__Records for processing__
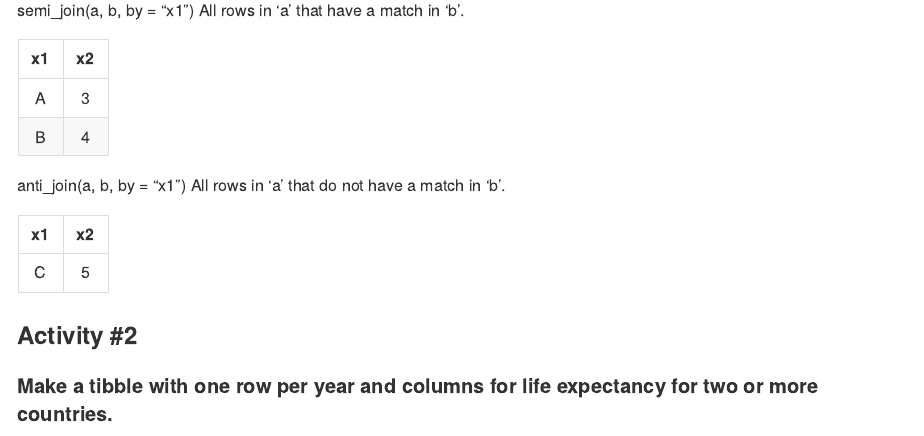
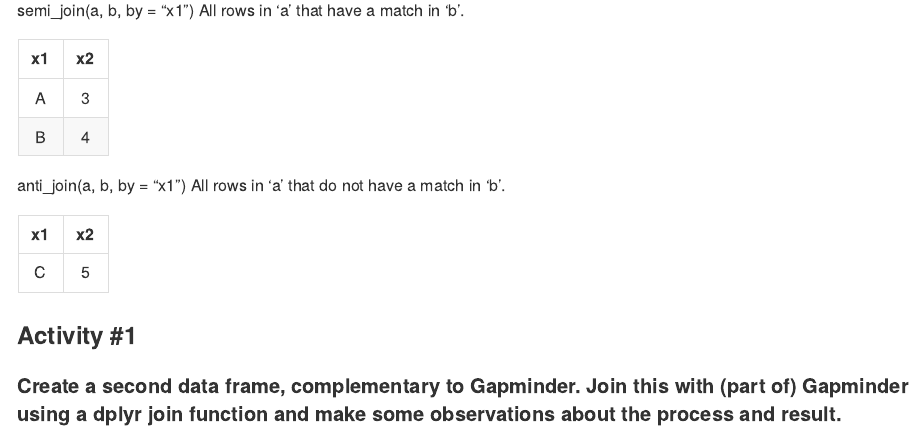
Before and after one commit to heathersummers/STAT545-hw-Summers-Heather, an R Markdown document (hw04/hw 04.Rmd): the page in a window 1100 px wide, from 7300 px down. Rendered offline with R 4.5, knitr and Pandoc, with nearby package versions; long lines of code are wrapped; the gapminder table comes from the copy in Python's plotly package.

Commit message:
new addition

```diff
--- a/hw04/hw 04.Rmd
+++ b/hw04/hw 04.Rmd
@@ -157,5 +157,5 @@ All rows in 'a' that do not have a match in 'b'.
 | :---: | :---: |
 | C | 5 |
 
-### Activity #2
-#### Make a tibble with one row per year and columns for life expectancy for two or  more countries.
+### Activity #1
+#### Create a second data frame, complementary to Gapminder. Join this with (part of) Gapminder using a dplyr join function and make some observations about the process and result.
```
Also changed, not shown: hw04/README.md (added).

__What the exercise asks__
Print, word for word, every entry shown above; the pictures stay out.

__Response box__
Before and after one commit to heathersummers/STAT545-hw-Summers-Heather, an R Markdown document (hw04/hw 04.Rmd): the page in a window 1100 px wide, from 7300 px down. Rendered offline with R 4.5, knitr and Pandoc, with nearby package versions; long lines of code are wrapped; the gapminder table comes from the copy in Python's plotly package.

Commit message:
new addition

```diff
--- a/hw04/hw 04.Rmd
+++ b/hw04/hw 04.Rmd
@@ -157,5 +157,5 @@ All rows in 'a' that do not have a match in 'b'.
 | :---: | :---: |
 | C | 5 |
 
-### Activity #2
-#### Make a tibble with one row per year and columns for life expectancy for two or  more countries.
+### Activity #1
+#### Create a second data frame, complementary to Gapminder. Join this with (part of) Gapminder using a dplyr join function and make some observations about the process and result.
```
Also changed, not shown: hw04/README.md (added).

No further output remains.